By Barb Gorges
I’m sure your parents taught you, as mine did me, that it is impolite to stare.
Does this rule apply, in some way, to birds? After all, the point of birdwatching is to watch them.
Know that whenever you enter a bird’s environment, it can bother a bird. For instance, even when you are on the other side of a window, it may react to your presence.
I recently heard an anecdote about a hawk nest so close to a public road that it was well-known. Birdwatchers regularly showed up to watch and photograph the chicks as they grew.
What these folks apparently missed was that the parents were agitated. The presence of the birdwatchers bothered them. The situation could easily have caused the parents to abandon the chicks. And even though it apparently didn’t, stress on the birds could cause some unintended consequences down the road—just as it does for people.
There is a new field guide that came out this spring, one that offers something a bit different from the rest.
The New Birder’s Field Guide to Birds of North America, by Bill Thompson III, is recommended if you are a casual backyard birdwatcher who wants to know more.
It explains the hobby of birdwatching, why it’s fun, to how to get into it, what to wear to be comfortable, how to adjust binoculars. What follows is a page per species with helpful information for identifying each one.
But one brief chapter bears on this column’s subject, titiled “Birding Manners.”
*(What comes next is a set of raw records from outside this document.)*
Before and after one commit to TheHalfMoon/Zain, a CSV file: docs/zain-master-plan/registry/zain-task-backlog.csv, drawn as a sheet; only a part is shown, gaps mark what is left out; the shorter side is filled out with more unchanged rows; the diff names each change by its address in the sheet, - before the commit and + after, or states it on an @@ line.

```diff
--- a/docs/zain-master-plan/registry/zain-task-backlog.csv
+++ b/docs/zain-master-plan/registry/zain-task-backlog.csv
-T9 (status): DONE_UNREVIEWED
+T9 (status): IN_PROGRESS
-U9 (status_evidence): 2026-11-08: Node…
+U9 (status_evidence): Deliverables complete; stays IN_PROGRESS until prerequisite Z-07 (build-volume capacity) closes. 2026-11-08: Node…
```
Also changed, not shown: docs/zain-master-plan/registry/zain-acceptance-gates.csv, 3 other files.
Some of it pertains to birding with others: keep your voice down, treat others as you’d like to be treated, stay with the group, share the spotting scope, help beginners, pish in moderation.
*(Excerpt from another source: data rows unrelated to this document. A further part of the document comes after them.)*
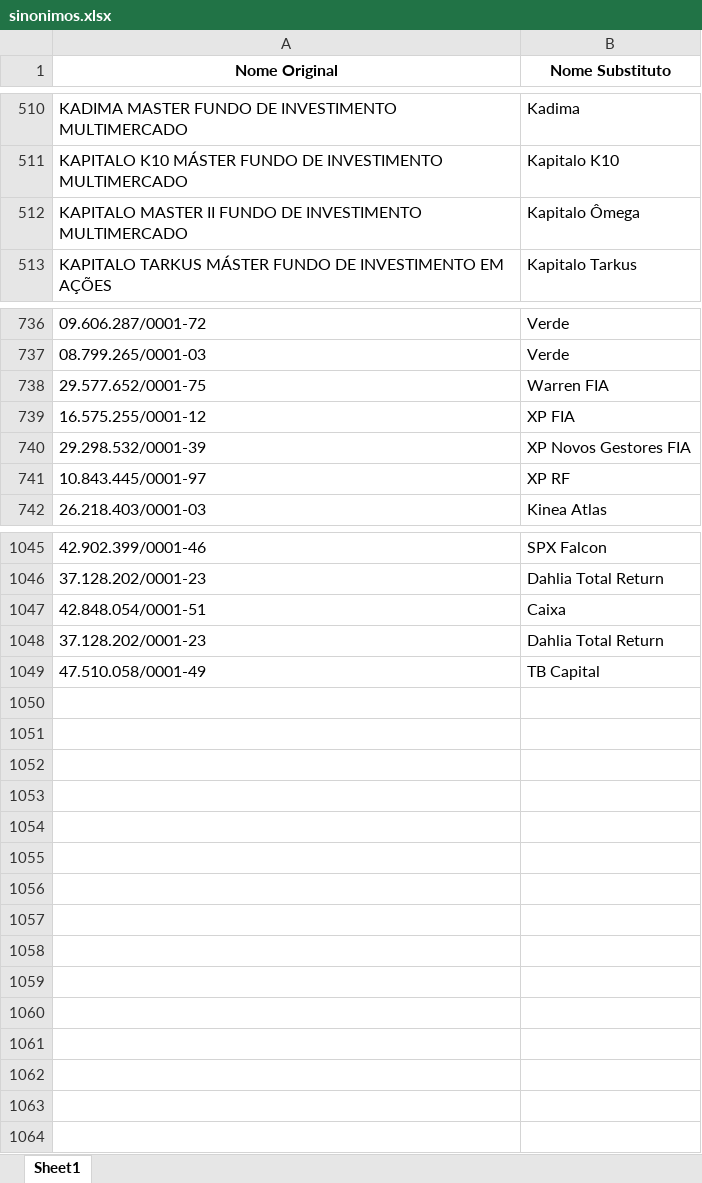
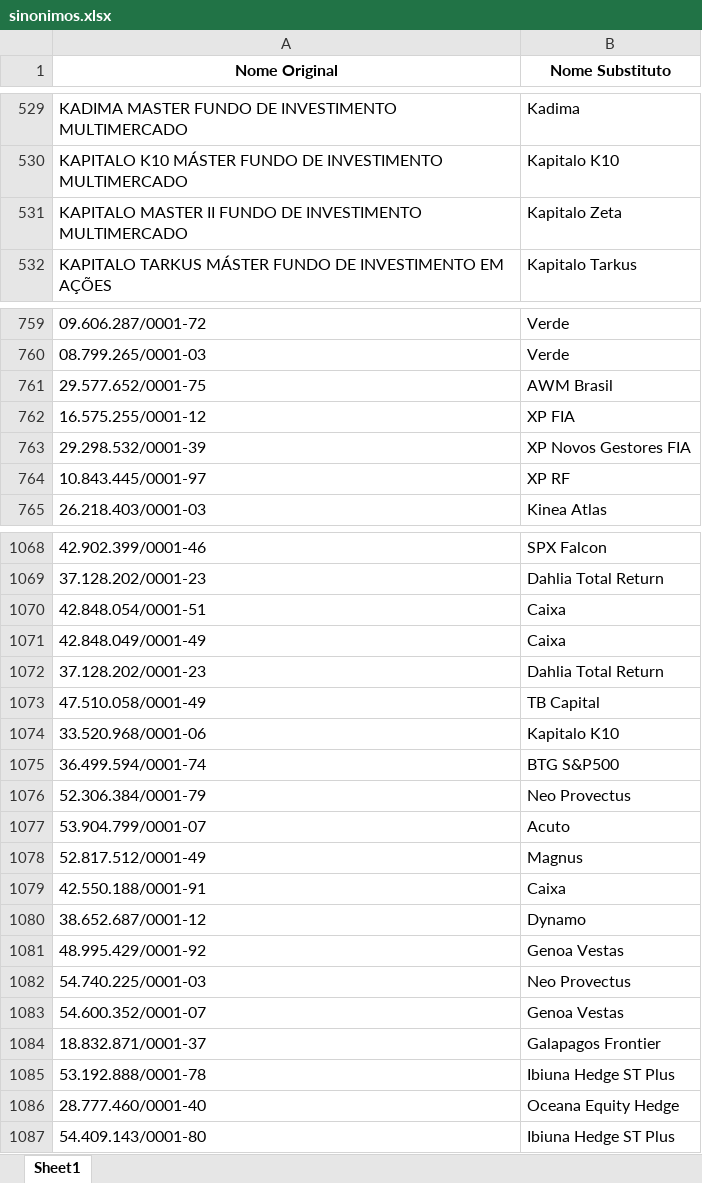
Before and after one commit to goliveira93/peers_etr, an Excel workbook: libs/sinonimos.xlsx, sheet Sheet1, drawn as a sheet; only a part is shown, gaps mark what is left out; values as stored, in another font and other column widths than the file's, no borders; addresses are those after the commit; the diff covers the shown part only; the diff names each change by its address in the sheet, - before the commit and + after, or states it on an @@ line.

```diff
--- a/libs/sinonimos.xlsx (sheet Sheet1)
+++ b/libs/sinonimos.xlsx (sheet Sheet1)
-B531 (Nome Substituto): Kapitalo Ômega
+B531 (Nome Substituto): Kapitalo Zeta
-B761 (Nome Substituto): Warren FIA
+B761 (Nome Substituto): AWM Brasil
+row 1071: 42.848.049/0001-49 | Caixa
+row 1074: 33.520.968/0001-06 | Kapitalo K10
+row 1075: 36.499.594/0001-74 | BTG S&P500
+row 1076: 52.306.384/0001-79 | Neo Provectus
+row 1077: 53.904.799/0001-07 | Acuto
+row 1078: 52.817.512/0001-49 | Magnus
+row 1079: 42.550.188/0001-91 | Caixa
+row 1080: 38.652.687/0001-12 | Dynamo
+row 1081: 48.995.429/0001-92 | Genoa Vestas
+row 1082: 54.740.225/0001-03 | Neo Provectus
+row 1083: 54.600.352/0001-07 | Genoa Vestas
+row 1084: 18.832.871/0001-37 | Galapagos Frontier
+row 1085: 53.192.888/0001-78 | Ibiuna Hedge ST Plus
+row 1086: 28.777.460/0001-40 | Oceana Equity Hedge
+row 1087: 54.409.143/0001-80 | Ibiuna Hedge ST Plus
```
Also changed, not shown: 23 added rows and 1 edited cell elsewhere in this sheet, final_masters_funds.xlsx, 11 other files.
What is pishing? It’s an attempt to get a better look at a bird by getting it to come out of the vegetation by making a noise that sounds like “pish,” which happens to sound like a bird alarm call. The birds come out to see what’s wrong. Playing recorded bird songs to attract a bird that thinks he’s hearing a rival is another method to bring it out of hiding.
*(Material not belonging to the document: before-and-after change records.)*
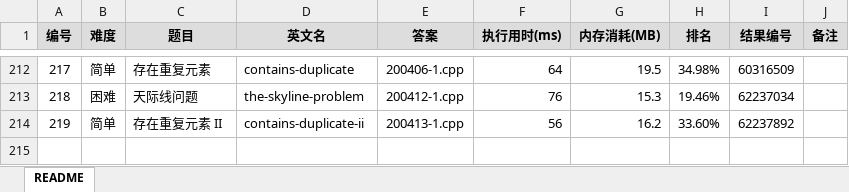
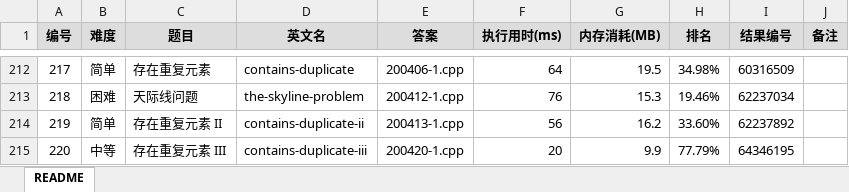
Before and after one commit to yanlinlin82/leetcode, an Excel workbook: results.xlsx, sheet README, drawn as a sheet; only a part is shown, gaps mark what is left out; values as stored, in another font and other column widths than the file's, no borders; the diff names each change by its address in the sheet, - before the commit and + after, or states it on an @@ line.

```diff
--- a/results.xlsx (sheet README)
+++ b/results.xlsx (sheet README)
+row 215: 220 | 中等 | 存在重复元素 III | contains-duplicate-iii | 200420-1.cpp | 20 | 9.9 | 77.79% | 64346195
```
Also changed, not shown: 4 other files.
As Thompson asks new birders to use these techniques in moderation, he explains, “We owe it to the birds we love so much to respect their privacy.”
This is the beginning birdwatcher’s version of the American Birding Association’s Birding Code of Ethics. The part that pertains to the nesting hawks situation reads:
“1(b) To avoid stressing birds or exposing them to danger, exercise restraint and caution during observation, photography, sound recording, or filming….
“Keep well back from nests and nesting colonies, roosts, display areas, and important feeding sites. In such sensitive areas, if there is a need for extended observation, photography, filming, or recording, try to use a blind or hide, and take advantage of natural cover.”
If the ABA members, vying to see as many bird species as possible, can restrain themselves, I think the rest of us can as well.
Given today’s optics and cameras, it might have been quite possible to observe the activity in the hawk nest from a less intimidating distance, since building a blind on the side of a public road probably isn’t feasible. Contacting the landowner for permission to erect a temporary blind might have been a solution.
But on the other hand, if we are observing the hawks for our own enjoyment and not as a part of scientific study, two minutes from inside our car would be quite enough, rather than hour after hour, day after day. Try to make part of your enjoyment of birds knowing that your actions haven’t endangered or distressed them.
There is so much interesting bird behavior to watch unobserved by the birds if you walk carefully and stop and stand still often, being the proverbial fly on the wall. If you don’t make noise or make sudden movements, birds in the bushes will continue to flit about feeding. If you sit as still as a rock at the shore, the shorebirds may pass close by.
And should a bird look you in the eye, acknowledge it as you would a person, with a nod.
And then look away, so it can continue with its important business of living.